Wise Words From YU’s Next President
The news got out earlier today that YU’s search committee at arrived at a choice for a successor to President Richard Joel. Rabbi Ari Berman, a former spiritual leader of The Jewish Center in Manhattan, has apparently been given the nod.
It will not be an easy job, dealing with the financial uncertainty of YU’s future (it took a huge hit from the Bernie Madoff scheme, and has been operating at a deficit since) and the different forces and visions all jockeying for position within the Modern Orthodox world. Words that he penned in 1998 show the chinuch from which he emerged, and his roots in the universe of halachah and learning. We present an excerpt from that Jewish Action article that speaks for itself:
…In halachah there is only one Orthodox community and that is the community of achicha b’mitzvot.
A few years ago, I had the opportunity to meet privately with one of the leading American roshei yeshivah in the Chareidi world. In the course of our conversation, I said to him that it would be wonderful if we could arrange a small learning program during the summer which would bring together the best talmidim from his yeshivah with those from Yeshiva University. This would give the next generation of Orthodox leaders androshei yeshivah a chance to meet with one another, to talk to one another, and to learn Torah with and from one another. The goal of the program would be that, through this exposure, both camps will recognize that, although we have our differences, our commitment to talmud Torah, our core values and ideals, are identical. After hearing my proposal, this rosh yeshivah shook his head and said: “This is very difficult, this is very difficult….”

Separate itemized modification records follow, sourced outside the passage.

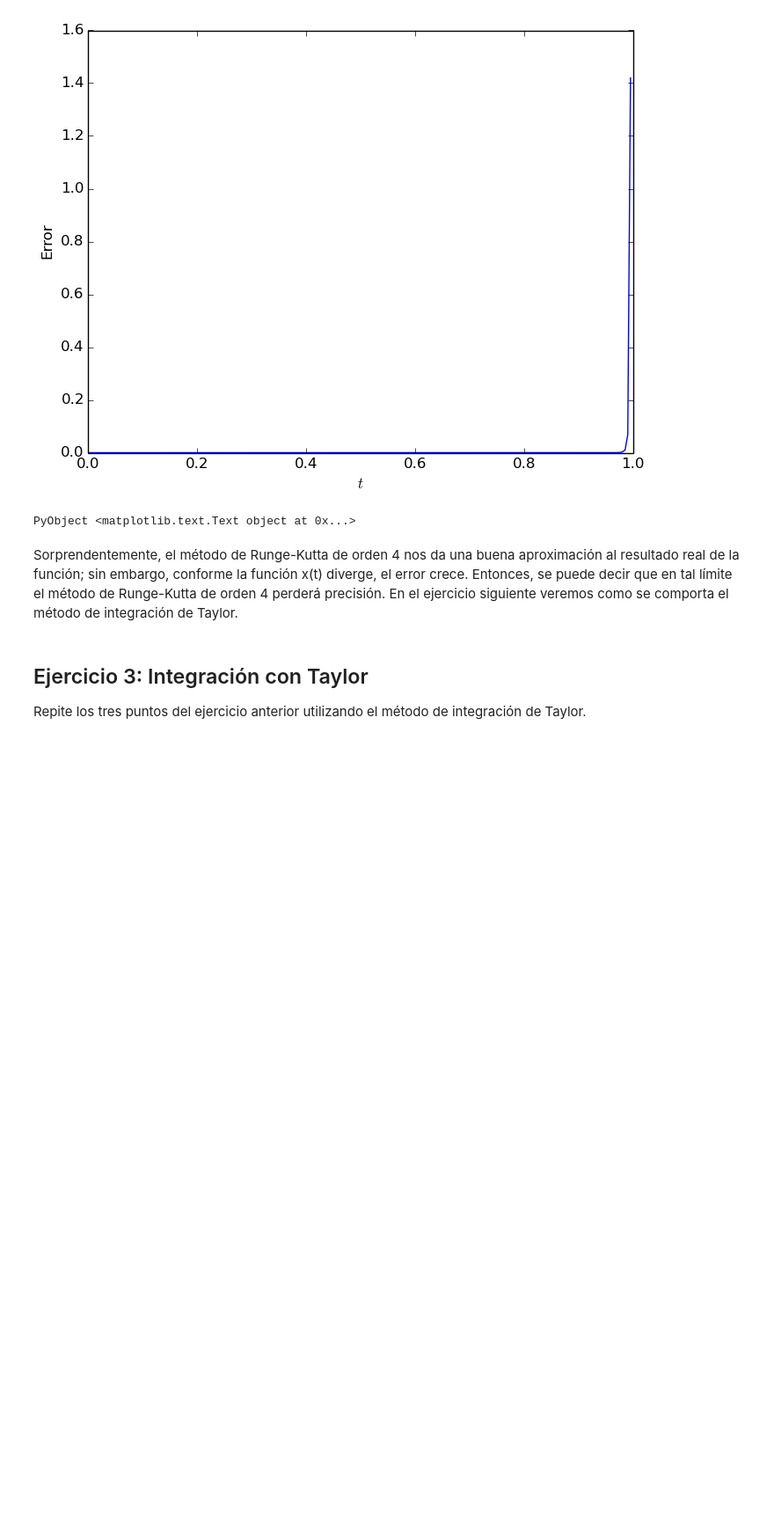
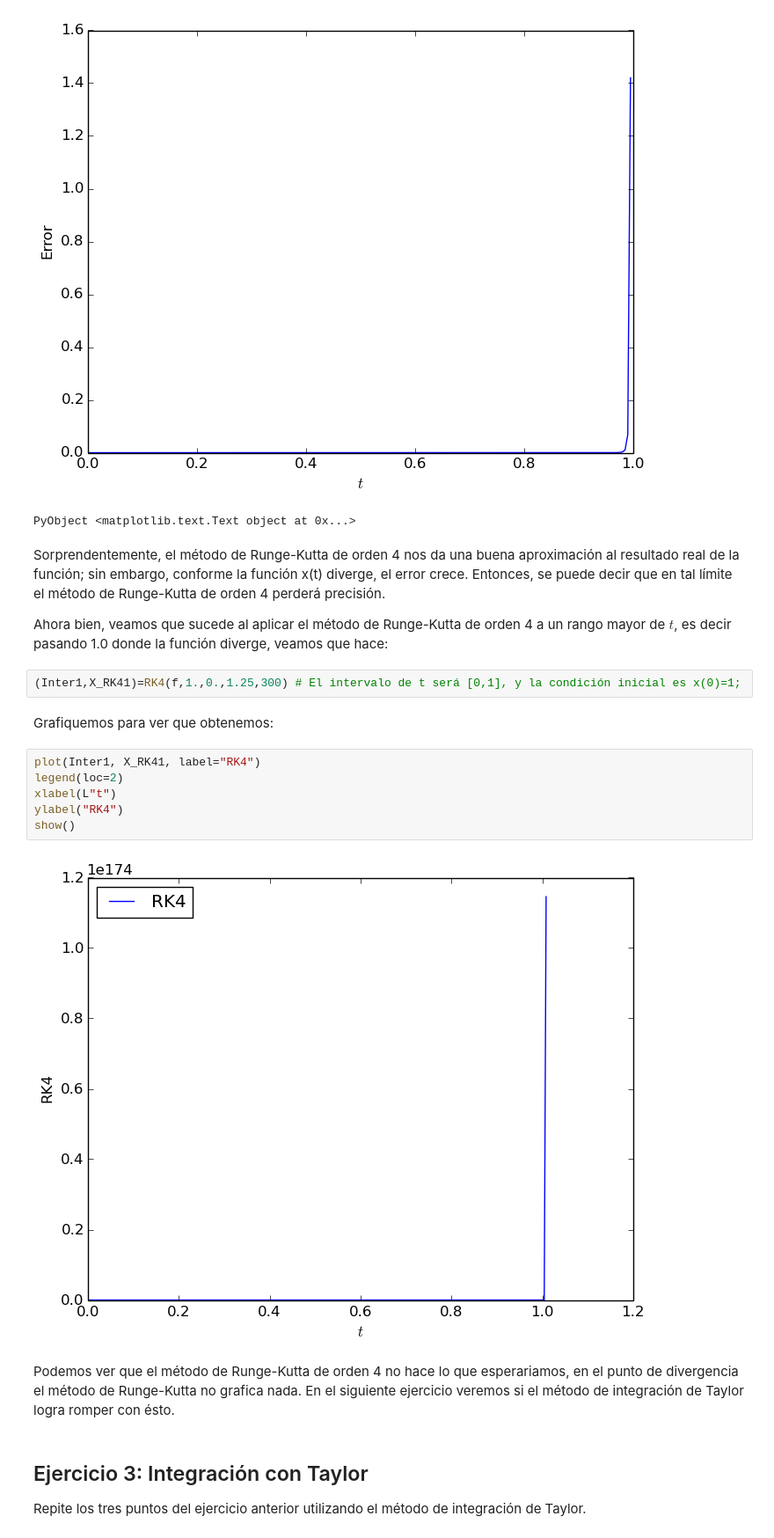
Before and after one commit to lbenet/2016-1_TemasSelectosFisComp, a Jupyter notebook: tareas/Ernesto Carro/3-EjerciciosTaylor.ipynb, the cells around one changed output. Shown at 88% size. Cells and saved outputs as stored; diff of their text form; blank space fills up the shorter version.

```diff
--- a/tareas/Ernesto Carro/3-EjerciciosTaylor.ipynb
+++ b/tareas/Ernesto Carro/3-EjerciciosTaylor.ipynb
@@ -251,7 +255,23 @@ ylabel("Error")
 [figure]
 PyObject <matplotlib.text.Text object at 0x...>
 # %% [markdown]
-Sorprendentemente, el método de Runge-Kutta de orden 4 nos da una buena aproximación al resultado real de la función; sin embargo, conforme la función x(t) diverge, el error crece. Entonces, se puede decir que en tal límite el método de Runge-Kutta de orden 4 perderá precisión. En el ejercicio siguiente veremos como se comporta el método de integración de Taylor.
+Sorprendentemente, el método de Runge-Kutta de orden 4 nos da una buena aproximación al resultado real de la función; sin embargo, conforme la función x(t) diverge, el error crece. Entonces, se puede decir que en tal límite el método de Runge-Kutta de orden 4 perderá precisión.
+
+Ahora bien, veamos que sucede al aplicar el método de Runge-Kutta de orden 4 a un rango mayor de $t$, es decir pasando 1.0 donde la función diverge, veamos que hace:
+# %%
+(Inter1,X_RK41)=RK4(f,1.,0.,1.25,300) # El intervalo de t será [0,1], y la condición inicial es x(0)=1;
+# %% [markdown]
+Grafiquemos para ver que obtenemos:
+# %%
+plot(Inter1, X_RK41, label="RK4")
+legend(loc=2)
+xlabel(L"t")
+ylabel("RK4")
+show()
+# %% [output]
+[figure, added]
+# %% [markdown]
+Podemos ver que el método de Runge-Kutta de orden 4 no hace lo que esperariamos, en el punto de divergencia el método de Runge-Kutta no grafica nada. En el siguiente ejercicio veremos si el método de integración de Taylor logra romper con ésto.
 # %% [markdown]
 ##  Ejercicio 3: Integración con Taylor
 
```
Also changed, not shown: parts of 34 cells of this notebook.
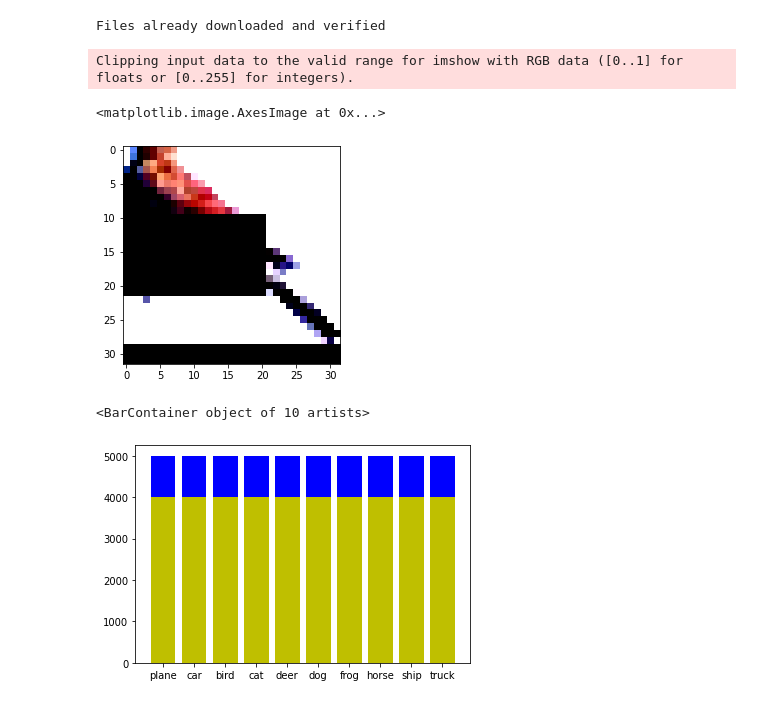
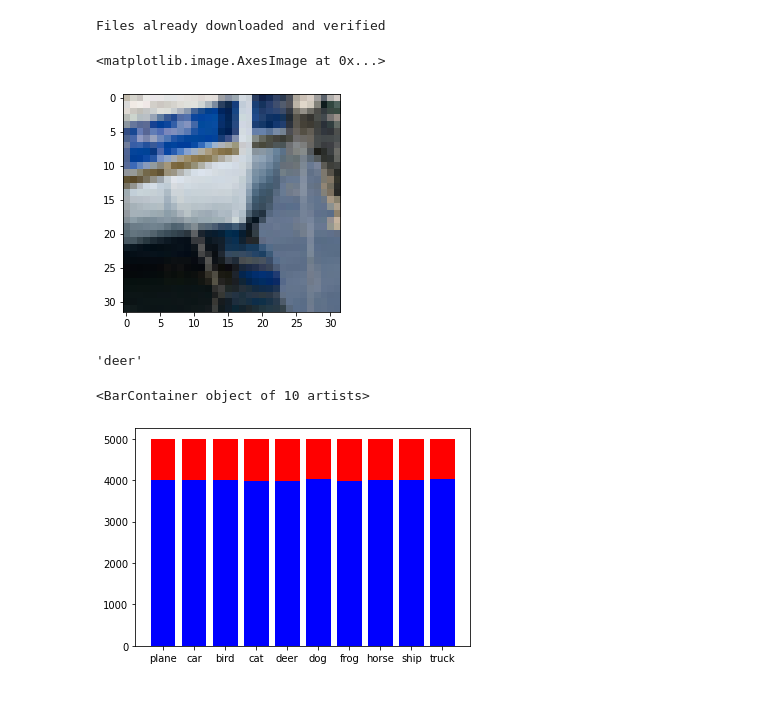
Before and after one commit to yklInverted/AI6103-DL-ResNet18, a Jupyter notebook: Ass01.ipynb, the cells around one changed output. Saved outputs shown, nothing was run; the diff lists cells and outputs as text; code cells hidden in the pictures.

```diff
--- a/Ass01.ipynb
+++ b/Ass01.ipynb
@@ -21,19 +21,19 @@ from copy import copy
 
 # these are commonly used data augmentations
 # random cropping and random horizontal flip
-# lastly, we normalize each channel into zero mean and unit standard deviation
+# lastay, we normalize each channel into zero mean and unit standard deviation
 transform_train = transforms.Compose([
     transforms.RandomCrop(32, padding=4),
     transforms.RandomHorizontalFlip(),
     transforms.ToTensor(),
-    transforms.RandomErasing(p=0.5, scale=(0.02, 0.6), ratio=(0.33, 3), value=(0.4914, 0.4822, 0.4465), inplace=False),
+    transforms.RandomErasing(p=0.5, scale=(0.02, 0.45), ratio=(0.33, 3), value=(0.4914, 0.4822, 0.4465), inplace=False),
     transforms.Normalize((0.4914, 0.4822, 0.4465), (0.2023, 0.1994, 0.2010)),
 
 ])
 
 transform_test = transforms.Compose([
     transforms.ToTensor(),
-    transforms.Normalize((0.4914, 0.4822, 0.4465), (0.2023, 0.1994, 0.2010)),
+    #transforms.Normalize((0.4914, 0.4822, 0.4465), (0.2023, 0.1994, 0.2010)),
 ])
 
 
@@ -56,7 +56,7 @@ testset = torchvision.datasets.CIFAR10(
 
 # we can use a larger batch size during test, because we do not save
 # intermediate variables for gradient computation, which leaves more memory
-testloader = torch.utils.data.DataLoader(
+testaoader = torch.utils.data.DataLoader(
     testset, batch_size=256, shuffle=False, num_workers=2)
 
 classes = ('plane', 'car', 'bird', 'cat', 'deer',
@@ -64,15 +64,17 @@ classes = ('plane', 'car', 'bird', 'cat', 'deer',
 # %% [output]
 Files already downloaded and verified
 # %%
-plt.imshow(trainset[6][0].permute((1,2,0)))
+plt.imshow(valset[4][0].permute((1,2,0)))
 # %% [output]
-Clipping input data to the valid range for imshow with RGB data ([0..1] for floats or [0..255] for integers).
+<matplotlib.image.AxesImage at 0x...>
-<matplotlib.image.AxesImage at 0x...>
-[figure, old version]
+[figure, new version]
 # %%
 #train_indices, val_indices = train_test_split(list(range(len(tempset.targets))), test_size=0.2, random_state = 0, stratify=tempset.targets)
 #trainset = torch.utils.data.Subset(tempset, train_indices)
 #valset = torch.utils.data.Subset(tempset, val_indices)
+classes[valset[278][1]]
+# %% [output]
+'deer'
 # %%
 count_temp = np.zeros(len(classes))
 count_train = np.zeros(len(classes))
@@ -85,11 +87,11 @@ for im, label in valset:
     count_temp[label] += 1
 # %%
 
-plt.bar(classes, count_temp, color = 'b', label = 'lala')
-plt.bar(classes, count_train, color = 'y', label = 'haha')
+plt.bar(classes, count_temp, color = 'r', label = 'lala')
+plt.bar(classes, count_train, color = 'b', label = 'haha')
 # %% [output]
 <BarContainer object of 10 artists>
-[figure, old version]
+[figure, new version]
 # %%
 # Training
 def train(epoch, net, criterion, trainloader, scheduler, optimizer):
```
Also changed, not shown: parts of 15 cells of this notebook, 1 other file.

When we think about Jewish unity, we often concentrate on those in the community of Yisrael, overlooking those in the community of achicha b’mitzvot. We focus on unity in the general Jewish populace, and fail to direct our attention to unity within the Orthodox world itself. But as events in the past year have highlighted, there is a great need to focus on unity in the Orthodox world as well. And it is with our community of achicha b’mitzvot that we have the most in common. Many Modern Orthodox Jews today are learned and steeped in Torah, typically having benefited from a strong yeshivah education, including a year or years of full-time Torah study in Israel. For much of Modern Orthodoxy, talmud Torah and shmirat ha’mitzvot are the top priority. As such, it is important for Modern Orthodox Jews and those to the right to be exposed to one another. It is crucial for both of our communities to recognize that fundamentally we share the same core priorities and commitments. While we are not identical and do have our differences, we must focus on and accentuate our common ground because, after all, what we have in common is far more significant than what differentiates us. Although it is true that “this is very difficult, this is very difficult,” both camps must overcome their difficulties….[The] terminology we use today – “modern/centrist/ultra-Orthodox/Chareidi” — has no precedent in halachah. For in halachah there is only one Orthodox community and that is the community of achicha b’mitzvot. The more we emphasize this for ourselves and develop intra-Orthodox programs that focus on our common bond of Torah and mitzvot, the more likely it will be that we can develop into one united community.
Twenty years ago, Rabbi Shlomo Berman, the son-in-law of the Steipler and then a rosh yeshivah in the Ponevez Yeshivah, suggested to Julius Berman (then the president of the Orthodox Union) that if the Union wanted to do something significant for Orthodoxy, it should arrange a Yom Iyun with shiurim delivered byroshei yeshivah identified with different groups within Orthodoxy, such as Agudas Yisrael and Mizrachi, lead by Rav Yaakov Kaminetsky and Rav Yosef Dov Soloveitchik. When asked what would be the purpose of such a program, Rav Berman responded, “Tzu lernen der ‘olam az Torah iz umparteyish; es balangt nit nor tzu di Mizrachi uder di Agudah, nit nor tzu Chassidim uder Misnagdim; es balangt tzu Klal Yisrael.” (“To teach the community that Torah is non-partisan; it belongs not only to Mizrachi or to Agudah, not only to Chassidim or to Misnagdim; it belongs to Klal Yisrael.”
In the camp of achicha b’mitzvot, Torah is what distinguishes us and Torah is what should unite us.